In recent years, developing nations dealing with tsunamis have suffered from the effects of thieves and vandals tampering with and destroying systems that will alert authorities about an upcoming tsunami.
Kirk says that in some cases, authorities have provided radio broadcasts giving an all-clear for folks to descend from the hill, only to be hit by a second, third or fourth wave. Again, the mantra here is to be very cautious when making a decision about when to descend. Pay attention to alerts but be cautious with the “all-clear.”
Know the topography of your destination
It’s vital to know not only the tsunami history of the place you are traveling to but the topography as well. Villages located at low sea level will get damaged by a tsunami, whereas villages located in deeper water areas aren’t as affected. This information can be crucial to your action plan if a tsunami appears.
Know the locals and authorities
It’s important to make an attempt, even over language barriers, to speak to locals of the area you are residing in, about what systems and infrastructure is put in place to deal with a tsunami.
Thankfully, there are a host of things you can do to be safe during a tsunami.
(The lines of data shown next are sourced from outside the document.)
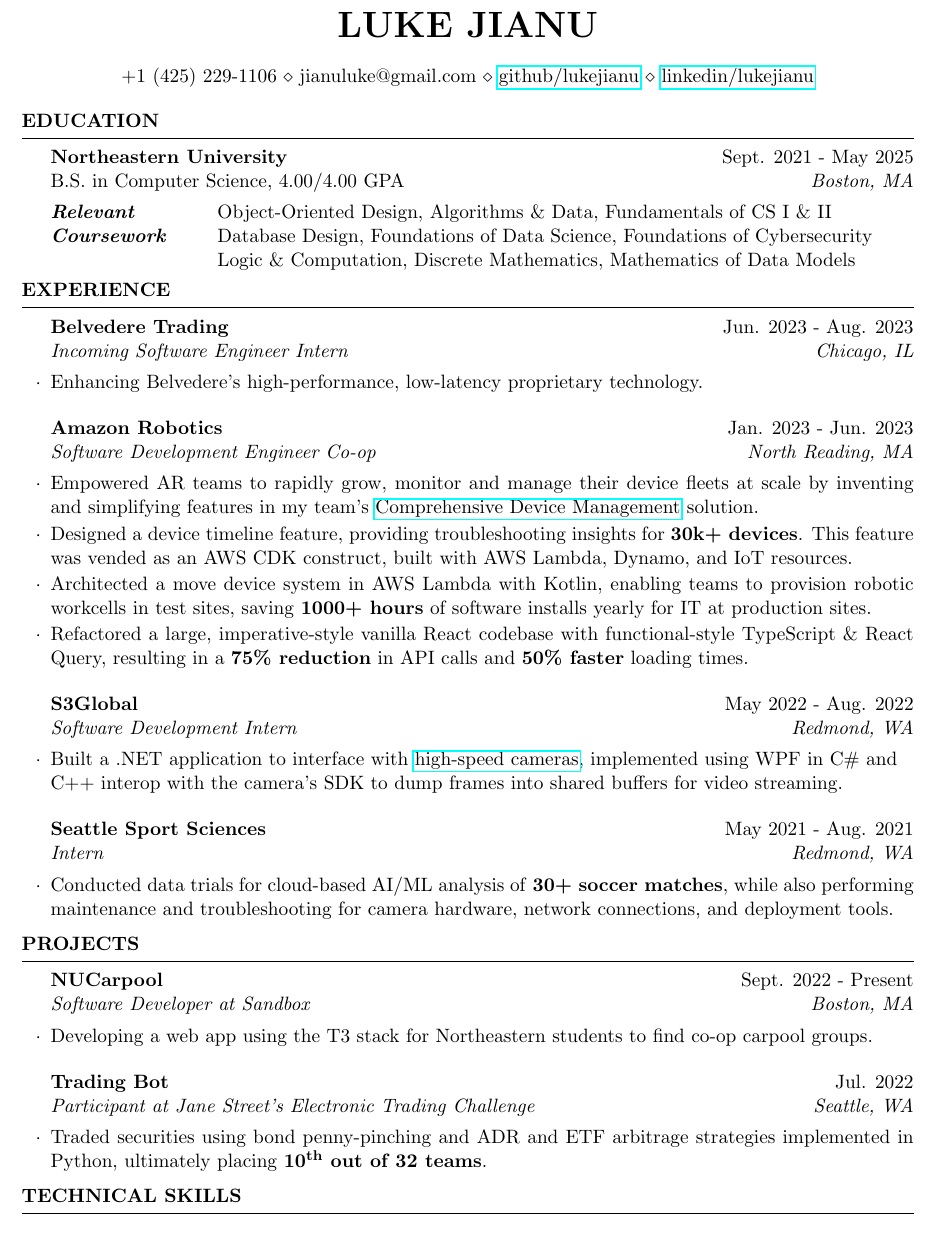
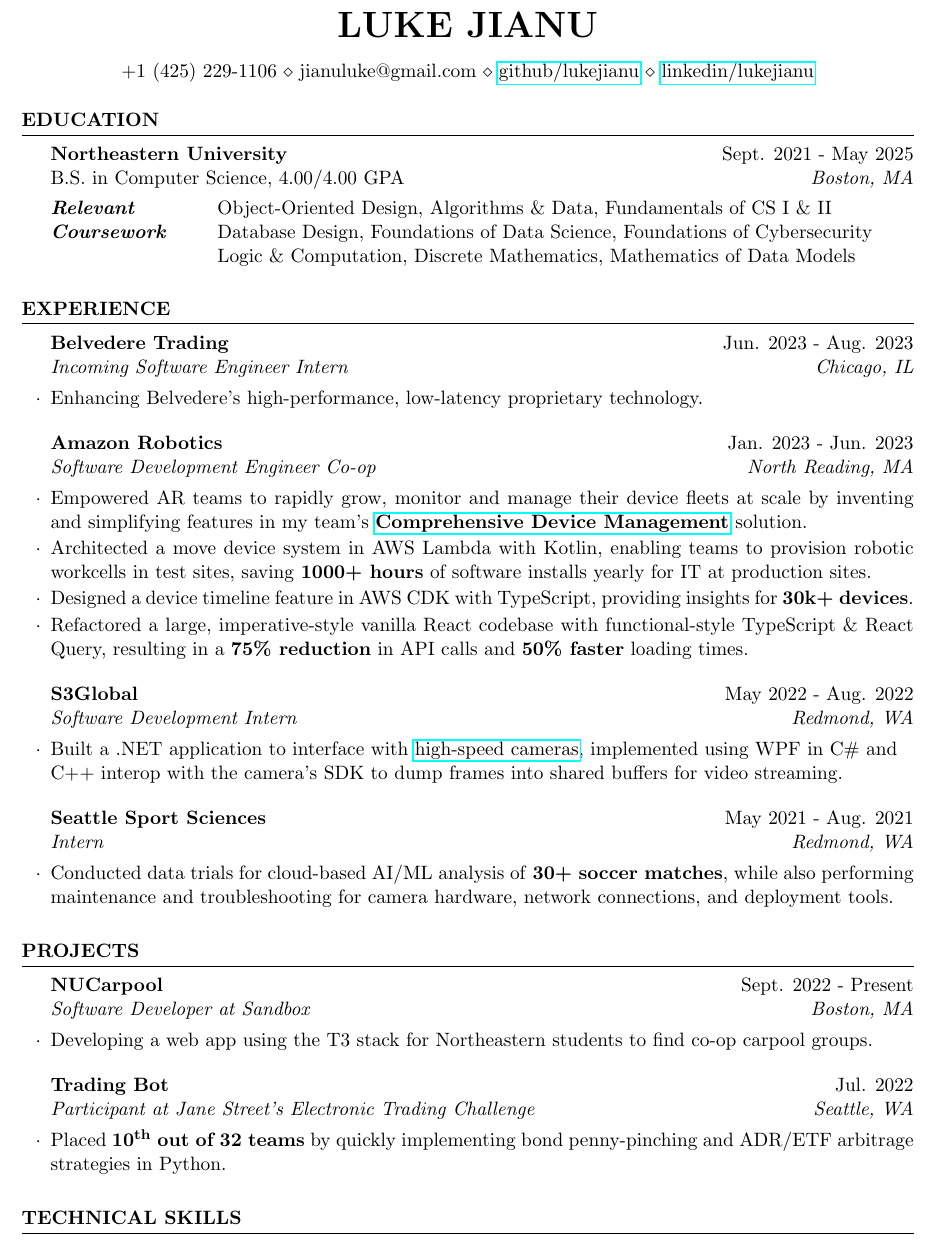
Before and after one commit to lukejianu/resume, a LaTeX CV (resume.tex): part of the page, cut so that both start at the same text. Compiled offline with pdfLaTeX.

Commit message:
feat: improve? bullet points

```diff
--- a/resume.tex
+++ b/resume.tex
@@ -13,7 +13,6 @@
 \def\sectionskip{\medskip}
 
 \begin{document}
-    \vspace{-4pt}
   \begin{rSection}{Education}
     \begin{rSubsection}{Northeastern University}{Sept. 2021 - May 2025}
       {\normalfont B.S. in Computer Science, 4.00/4.00 GPA}{Boston, MA}
@@ -22,45 +21,49 @@
           \emph{Coursework} & Database Design, Foundations of Data Science, Foundations of Cybersecurity \\
           & Logic \& Computation, Discrete Mathematics, Mathematics of Data Models \\
       \end{tabular}
-    \begin{tabular}{ @{} >{\bfseries}l @{\hspace{6ex}} l }
-
-    \end{tabular}
     \end{rSubsection}
   \end{rSection}
+  \begin{rSection}{Experience}
 
-  \vspace{-14pt}
-
-  \begin{rSection}{Experience}
     \begin{rSubsection}{Belvedere Trading}{Jun. 2023 - Aug. 2023}{Incoming Software Engineer Intern}{Chicago, IL}
       \item Enhancing Belvedere’s high-performance, low-latency proprietary technology.
     \end{rSubsection}
+
     \begin{rSubsection}{Amazon Robotics}{Jan. 2023 - Jun. 2023}{Software Development Engineer Co-op}{North Reading, MA}
-        \item Empowered AR teams to rapidly grow, monitor and manage their device fleets at scale by inventing and simplifying features in my team's \href{https://www.allthingsdistributed.com/2021/07/amazon-robotics-on-aws.html}{Comprehensive Device Management} solution.
-        \item Designed a device timeline feature, providing troubleshooting insights for \textbf{30k+ devices}. This feature was vended as an AWS CDK construct, built with AWS Lambda, Dynamo, and IoT resources.
-    \item Architected a move device system in AWS Lambda with Kotlin, enabling teams to
-        provision robotic workcells in test sites, saving \textbf{1000+ hours} of software installs yearly for IT at production sites.
-    \item Refactored a large, imperative-style vanilla React codebase with functional-style TypeScript \& React Query, resulting in a \textbf{75\% reduction} in API calls and \textbf{50\% faster} loading times.
+      \item Empowered AR teams to rapidly grow, monitor and manage their device fleets at scale by inventing and simplifying
+        features in my team's
+        \textbf{\href{https://www.allthingsdistributed.com/2021/07/amazon-robotics-on-aws.html}{Comprehensive Device Management}} solution.
+      \item Architected a move device system in AWS Lambda with Kotlin, enabling teams to provision robotic workcells in test
+        sites, saving \textbf{1000+ hours} of software installs yearly for IT at production sites.
+      \item Designed a device timeline feature in AWS CDK with TypeScript, providing insights for \textbf{30k+ devices}.
+      \item Refactored a large, imperative-style vanilla React codebase with functional-style
+        TypeScript \& React Query, resulting in a \textbf{75\% reduction} in API calls and \textbf{50\% faster} loading times.
     \end{rSubsection}
+
     \begin{rSubsection}{S3Global}{May 2022 - Aug. 2022}{Software Development Intern}{Redmond, WA}
-        \item Built a .NET application to interface with \href{https://emergentvisiontec.com/}{high-speed cameras}, implemented using WPF in C\# and \\ C++ interop with the camera's SDK to dump frames into shared buffers for video streaming.
+      \item Built a .NET application to interface with \href{https://emergentvisiontec.com/}{high-speed cameras}, implemented
+        using WPF in C\# and \\ C++ interop with the camera's SDK to dump frames into shared buffers for video streaming.
     \end{rSubsection}
+
     \begin{rSubsection}{Seattle Sport Sciences}{May 2021 - Aug. 2021}{Intern}{Redmond, WA}
-        \item Conducted data trials for cloud-based AI/ML analysis of \textbf{30+ soccer matches}, while also performing maintenance and troubleshooting for camera hardware, network connections, and deployment tools.
+      \item Conducted data trials for cloud-based AI/ML analysis of \textbf{30+ soccer matches}, while
+        also performing maintenance and troubleshooting for camera hardware, network connections, and deployment tools.
     \end{rSubsection}
+
   \end{rSection}
 
-  \vspace{-12pt}
   \begin{rSection}{Projects}
+
     \begin{rSubsection}{NUCarpool}{Sept. 2022 - Present}{Software Developer at Sandbox}{Boston, MA}
       \item Developing a web app using the T3 stack for Northeastern students to find co-op carpool groups.
     \end{rSubsection}
+
     \begin{rSubsection}{Trading Bot}{Jul. 2022}{Participant at Jane Street's Electronic Trading Challenge}{Seattle, WA}
-        \item Traded securities using bond penny-pinching and ADR and ETF arbitrage strategies implemented in Python, ultimately placing \textbf{10\textsuperscript{th} out of 32 teams}.
+      \item Placed \textbf{10\textsuperscript{th} out of 32 teams} by quickly implementing bond
+        penny-pinching and ADR/ETF arbitrage strategies in Python.
     \end{rSubsection}
 
    \end{rSection}
-   \vspace{-12pt}
-
   \begin{rSection}{Technical Skills}
     \begin{tabular}{ @{} >{\bfseries}l @{\hspace{6ex}} l }
       Computer Languages & Python, Java, JavaScript, TypeScript, SQL \\
```
Also changed, not shown: resume.pdf. Lines whose indentation alone changed are shown as unchanged.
By preparing, being aware, and relocating to a safe location during the occurrence, you’ll be way more likely to survive a tsunami.